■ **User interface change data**
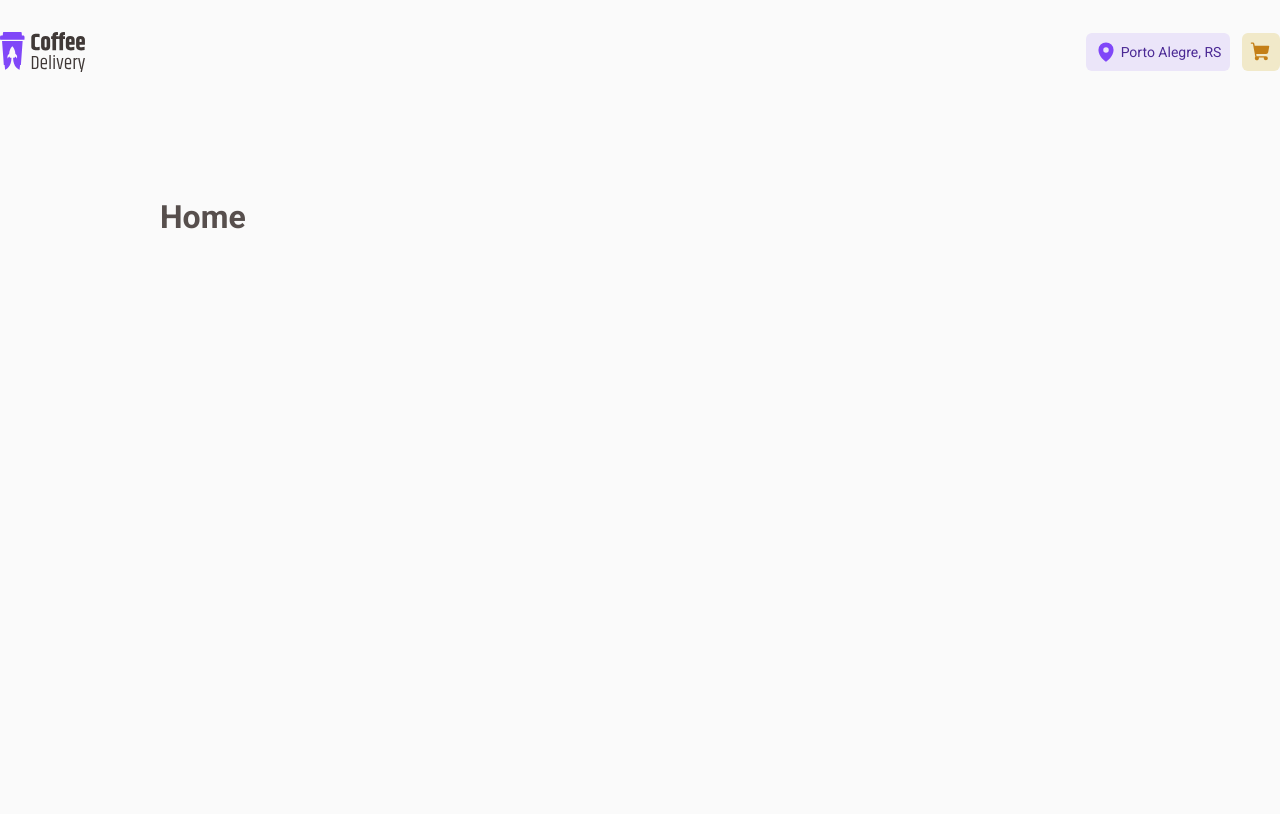
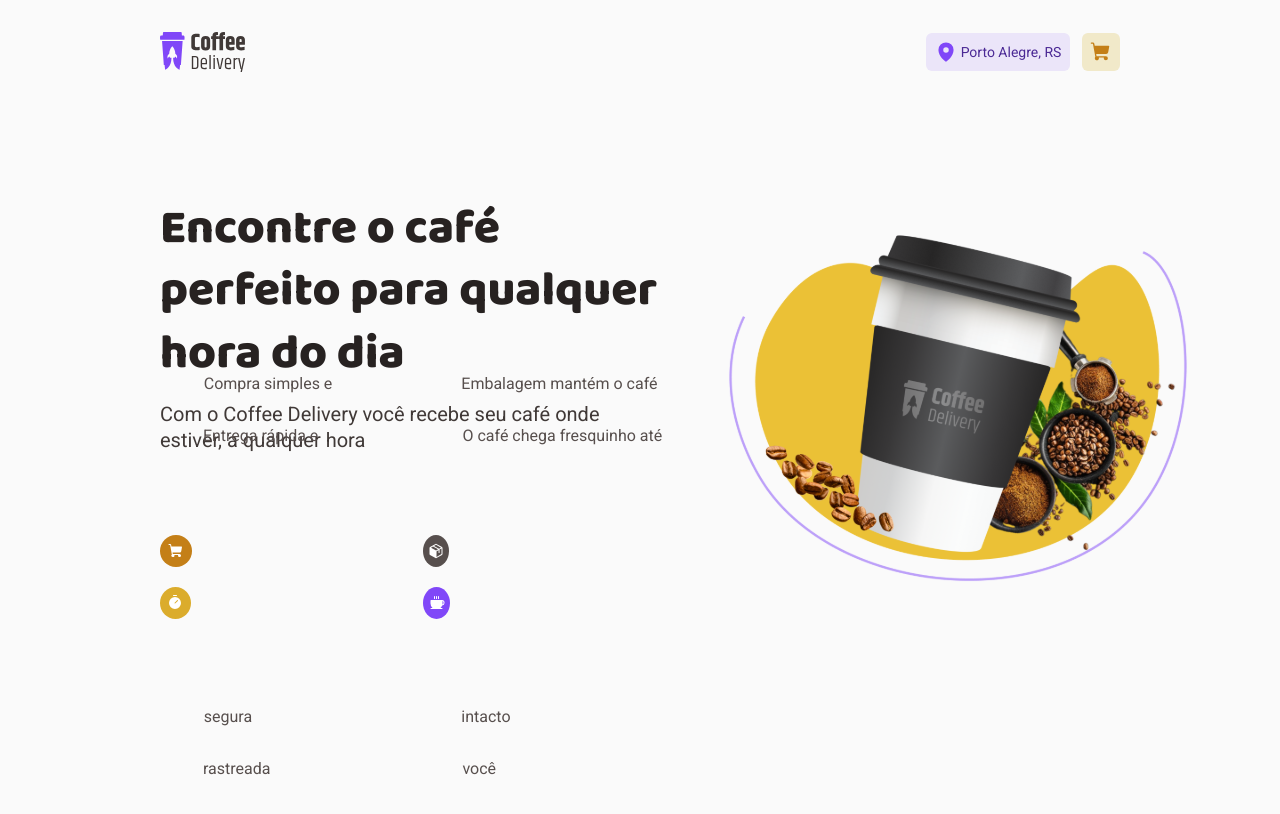
Before and after one commit to gbeserra95/coffee-delivery, a React (Vite) app: page / in a window 1280 px wide. Shown: the top 814 px of the page. Built offline with nearby package versions, Linux system fonts and the light colour scheme.

Commit message:
style: intro layout

```diff
--- a/src/components/Header/styles.ts
+++ b/src/components/Header/styles.ts
@@ -3,6 +3,7 @@ import styled from 'styled-components'
 export const HeaderContainer = styled.header`
   max-width: 90rem;
   height: 6.5rem;
+  padding: 0 10rem;
   margin: auto;
   display: flex;
   justify-content: space-between;
--- a/src/pages/Home/index.tsx
+++ b/src/pages/Home/index.tsx
@@ -1,3 +1,48 @@
+import { ShoppingCart, Package, Timer, Coffee } from 'phosphor-react'
+import mainImage from '../../assets/main-image.svg'
+import * as S from './styles'
+
 export function Home() {
-  return <h1>Home</h1>
+  return (
+    <main>
+      <S.IntroContainer>
+        <S.ContentContainer>
+          <div>
+            <h1>Encontre o café perfeito para qualquer hora do dia</h1>
+            <p>
+              Com o Coffee Delivery você recebe seu café onde estiver, a
+              qualquer hora{' '}
+            </p>
+          </div>
+          <S.ItemsContainer>
+            <S.ItemContainer>
+              <S.Icon bg="yellowDark">
+                <ShoppingCart size={16} weight="fill" />
+              </S.Icon>
+              Compra simples e segura
+            </S.ItemContainer>
+            <S.ItemContainer>
+              <S.Icon bg="gray">
+                <Package size={16} weight="fill" />
+              </S.Icon>
+              Embalagem mantém o café intacto
+            </S.ItemContainer>
+            <S.ItemContainer>
+              <S.Icon bg="yellow">
+                <Timer size={16} weight="fill" />
+              </S.Icon>
+              Entrega rápida e rastreada
+            </S.ItemContainer>
+            <S.ItemContainer>
+              <S.Icon bg="purple">
+                <Coffee size={16} weight="fill" />
+              </S.Icon>
+              O café chega fresquinho até você
+            </S.ItemContainer>
+          </S.ItemsContainer>
+        </S.ContentContainer>
+        <img src={mainImage} alt="" />
+      </S.IntroContainer>
+    </main>
+  )
 }
--- /dev/null
+++ b/src/pages/Home/styles.ts
@@ -0,0 +1,71 @@
+import styled from 'styled-components'
+
+export const IntroContainer = styled.div`
+  display: grid;
+  grid-template-columns: 52.5% 1fr;
+  gap: 3.5rem;
+  width: 100%;
+  align-items: center;
+`
+
+export const ContentContainer = styled.div`
+  display: flex;
+  flex-direction: column;
+  width: 100%;
+  gap: 4.125rem;
+
+  h1 {
+    font-family: 'Baloo 2';
+    font-size: 3rem;
+    font-weight: 800;
+    color: ${(props) => props.theme['base-title']};
+    line-height: 130%;
+    margin-bottom: 1rem;
+  }
+
+  p {
+    font-size: 1.25rem;
+    font-weight: 400;
+    color: ${(props) => props.theme['base-subtitle']};
+    line-height: 130%;
+    margin-bottom: 1rem;
+  }
+`
+
+export const ItemsContainer = styled.div`
+  display: grid;
+  grid-template-columns: auto auto;
+  column-gap: 2.5rem;
+  row-gap: 1.25rem;
+`
+
+export const ItemContainer = styled.div`
+  display: flex;
+  height: 2rem;
+  gap: 0.75rem;
+  align-items: center;
+  color: ${(props) => props.theme['base-text']};
+  line-height: 20.8;
+`
+
+const COLORS = {
+  yellow: 'yellow',
+  yellowDark: 'yellow-dark',
+  gray: 'base-text',
+  purple: 'purple',
+} as const
+
+interface IColors {
+  bg: keyof typeof COLORS
+}
+
+export const Icon = styled.div<IColors>`
+  display: flex;
+  justify-content: center;
+  align-items: center;
+  width: 2rem;
+  height: 2rem;
+  border-radius: 50%;
+  color: ${(props) => props.theme.white};
+  background: ${(props) => props.theme[COLORS[props.bg]]};
+`
```
Also changed, not shown: src/assets/main-image.svg (added).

■ **EXERCISE DESCRIPTION**
Leave out the pictures, then copy all the remaining text in the records exactly.

■ **EXPECTED ANSWER**
Before and after one commit to gbeserra95/coffee-delivery, a React (Vite) app: page / in a window 1280 px wide. Shown: the top 814 px of the page. Built offline with nearby package versions, Linux system fonts and the light colour scheme.

Commit message:
style: intro layout

```diff
--- a/src/components/Header/styles.ts
+++ b/src/components/Header/styles.ts
@@ -3,6 +3,7 @@ import styled from 'styled-components'
 export const HeaderContainer = styled.header`
   max-width: 90rem;
   height: 6.5rem;
+  padding: 0 10rem;
   margin: auto;
   display: flex;
   justify-content: space-between;
--- a/src/pages/Home/index.tsx
+++ b/src/pages/Home/index.tsx
@@ -1,3 +1,48 @@
+import { ShoppingCart, Package, Timer, Coffee } from 'phosphor-react'
+import mainImage from '../../assets/main-image.svg'
+import * as S from './styles'
+
 export function Home() {
-  return <h1>Home</h1>
+  return (
+    <main>
+      <S.IntroContainer>
+        <S.ContentContainer>
+          <div>
+            <h1>Encontre o café perfeito para qualquer hora do dia</h1>
+            <p>
+              Com o Coffee Delivery você recebe seu café onde estiver, a
+              qualquer hora{' '}
+            </p>
+          </div>
+          <S.ItemsContainer>
+            <S.ItemContainer>
+              <S.Icon bg="yellowDark">
+                <ShoppingCart size={16} weight="fill" />
+              </S.Icon>
+              Compra simples e segura
+            </S.ItemContainer>
+            <S.ItemContainer>
+              <S.Icon bg="gray">
+                <Package size={16} weight="fill" />
+              </S.Icon>
+              Embalagem mantém o café intacto
+            </S.ItemContainer>
+            <S.ItemContainer>
+              <S.Icon bg="yellow">
+                <Timer size={16} weight="fill" />
+              </S.Icon>
+              Entrega rápida e rastreada
+            </S.ItemContainer>
+            <S.ItemContainer>
+              <S.Icon bg="purple">
+                <Coffee size={16} weight="fill" />
+              </S.Icon>
+              O café chega fresquinho até você
+            </S.ItemContainer>
+          </S.ItemsContainer>
+        </S.ContentContainer>
+        <img src={mainImage} alt="" />
+      </S.IntroContainer>
+    </main>
+  )
 }
--- /dev/null
+++ b/src/pages/Home/styles.ts
@@ -0,0 +1,71 @@
+import styled from 'styled-components'
+
+export const IntroContainer = styled.div`
+  display: grid;
+  grid-template-columns: 52.5% 1fr;
+  gap: 3.5rem;
+  width: 100%;
+  align-items: center;
+`
+
+export const ContentContainer = styled.div`
+  display: flex;
+  flex-direction: column;
+  width: 100%;
+  gap: 4.125rem;
+
+  h1 {
+    font-family: 'Baloo 2';
+    font-size: 3rem;
+    font-weight: 800;
+    color: ${(props) => props.theme['base-title']};
+    line-height: 130%;
+    margin-bottom: 1rem;
+  }
+
+  p {
+    font-size: 1.25rem;
+    font-weight: 400;
+    color: ${(props) => props.theme['base-subtitle']};
+    line-height: 130%;
+    margin-bottom: 1rem;
+  }
+`
+
+export const ItemsContainer = styled.div`
+  display: grid;
+  grid-template-columns: auto auto;
+  column-gap: 2.5rem;
+  row-gap: 1.25rem;
+`
+
+export const ItemContainer = styled.div`
+  display: flex;
+  height: 2rem;
+  gap: 0.75rem;
+  align-items: center;
+  color: ${(props) => props.theme['base-text']};
+  line-height: 20.8;
+`
+
+const COLORS = {
+  yellow: 'yellow',
+  yellowDark: 'yellow-dark',
+  gray: 'base-text',
+  purple: 'purple',
+} as const
+
+interface IColors {
+  bg: keyof typeof COLORS
+}
+
+export const Icon = styled.div<IColors>`
+  display: flex;
+  justify-content: center;
+  align-items: center;
+  width: 2rem;
+  height: 2rem;
+  border-radius: 50%;
+  color: ${(props) => props.theme.white};
+  background: ${(props) => props.theme[COLORS[props.bg]]};
+`
```
Also changed, not shown: src/assets/main-image.svg (added).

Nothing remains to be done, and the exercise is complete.